Meaning of kickshaw in English:


Pronunciation /ˈkɪkʃɔː/

See synonyms for kickshaw


  • 1archaic A fancy but insubstantial cooked dish, especially one of foreign origin.

    ‘Puddings, ‘kickshaws’, or ‘made dishes’, and salads of cooked, pickled, or raw vegetables, herbs, and flowers.’
    • ‘Different tasty kickshaws baked in a puff pastry.’
    • ‘Tonolo's put it in little choux buns, puff-pastry kickshaws, tiny tartlets, and God knows what else.’
    • ‘Yet I had ordered duck pie, alamode beef and soused hog's face as well, apart from the kickshaws.’
    1. 1.1North American An elegant but insubstantial trinket.
      ‘He pursues the miching-malicho lyric and the possibilities it offers, but always with an acute sense of how to true the comic impulse that vitalizes his sublime as well as kickshaw modes.’
      • ‘But Musgrave, in his sturdy, common-sense way, only laughed at her seriousness over such kickshaws.’

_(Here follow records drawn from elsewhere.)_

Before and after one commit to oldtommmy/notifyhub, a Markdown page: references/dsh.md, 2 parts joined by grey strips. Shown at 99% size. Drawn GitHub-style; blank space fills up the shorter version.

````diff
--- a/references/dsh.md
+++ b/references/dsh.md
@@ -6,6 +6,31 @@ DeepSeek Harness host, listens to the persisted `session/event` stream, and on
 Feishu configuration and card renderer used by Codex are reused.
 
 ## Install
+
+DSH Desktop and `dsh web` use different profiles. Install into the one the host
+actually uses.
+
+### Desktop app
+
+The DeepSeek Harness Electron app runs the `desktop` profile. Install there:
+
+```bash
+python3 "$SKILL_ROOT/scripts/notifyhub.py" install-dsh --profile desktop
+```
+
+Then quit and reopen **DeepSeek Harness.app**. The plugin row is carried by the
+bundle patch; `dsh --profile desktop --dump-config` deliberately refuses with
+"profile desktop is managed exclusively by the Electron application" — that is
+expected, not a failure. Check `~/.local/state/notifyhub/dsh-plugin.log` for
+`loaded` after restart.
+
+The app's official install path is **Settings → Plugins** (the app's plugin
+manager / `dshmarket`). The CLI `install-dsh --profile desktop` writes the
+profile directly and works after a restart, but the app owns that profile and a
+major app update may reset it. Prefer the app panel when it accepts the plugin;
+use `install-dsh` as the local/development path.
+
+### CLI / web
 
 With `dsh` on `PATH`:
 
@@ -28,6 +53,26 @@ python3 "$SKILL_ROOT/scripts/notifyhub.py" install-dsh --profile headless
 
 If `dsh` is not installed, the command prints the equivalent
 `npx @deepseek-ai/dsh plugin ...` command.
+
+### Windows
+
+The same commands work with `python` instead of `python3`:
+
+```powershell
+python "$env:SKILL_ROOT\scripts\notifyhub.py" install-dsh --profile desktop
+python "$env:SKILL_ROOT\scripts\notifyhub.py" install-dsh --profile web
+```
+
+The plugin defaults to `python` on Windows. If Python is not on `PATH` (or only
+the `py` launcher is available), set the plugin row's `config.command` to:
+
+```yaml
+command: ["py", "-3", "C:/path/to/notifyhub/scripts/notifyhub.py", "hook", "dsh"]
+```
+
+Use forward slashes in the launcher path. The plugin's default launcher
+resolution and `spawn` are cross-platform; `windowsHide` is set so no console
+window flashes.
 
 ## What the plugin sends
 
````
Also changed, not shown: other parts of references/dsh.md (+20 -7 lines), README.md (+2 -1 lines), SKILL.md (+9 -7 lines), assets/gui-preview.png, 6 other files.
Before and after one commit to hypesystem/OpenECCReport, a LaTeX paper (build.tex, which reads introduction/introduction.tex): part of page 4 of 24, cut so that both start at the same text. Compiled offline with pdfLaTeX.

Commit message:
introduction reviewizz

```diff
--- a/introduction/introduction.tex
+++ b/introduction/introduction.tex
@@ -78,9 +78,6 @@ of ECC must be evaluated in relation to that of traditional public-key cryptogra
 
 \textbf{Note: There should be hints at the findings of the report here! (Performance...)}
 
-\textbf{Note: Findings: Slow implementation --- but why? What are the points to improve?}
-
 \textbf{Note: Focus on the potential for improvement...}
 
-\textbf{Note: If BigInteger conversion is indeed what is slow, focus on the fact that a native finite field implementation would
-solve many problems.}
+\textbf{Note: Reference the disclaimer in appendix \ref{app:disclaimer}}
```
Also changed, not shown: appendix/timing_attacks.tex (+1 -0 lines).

Late 16th century from French quelque chose ‘something’. The French spelling was common in the 17th century; the present form results from interpretation of quelque chose as plural.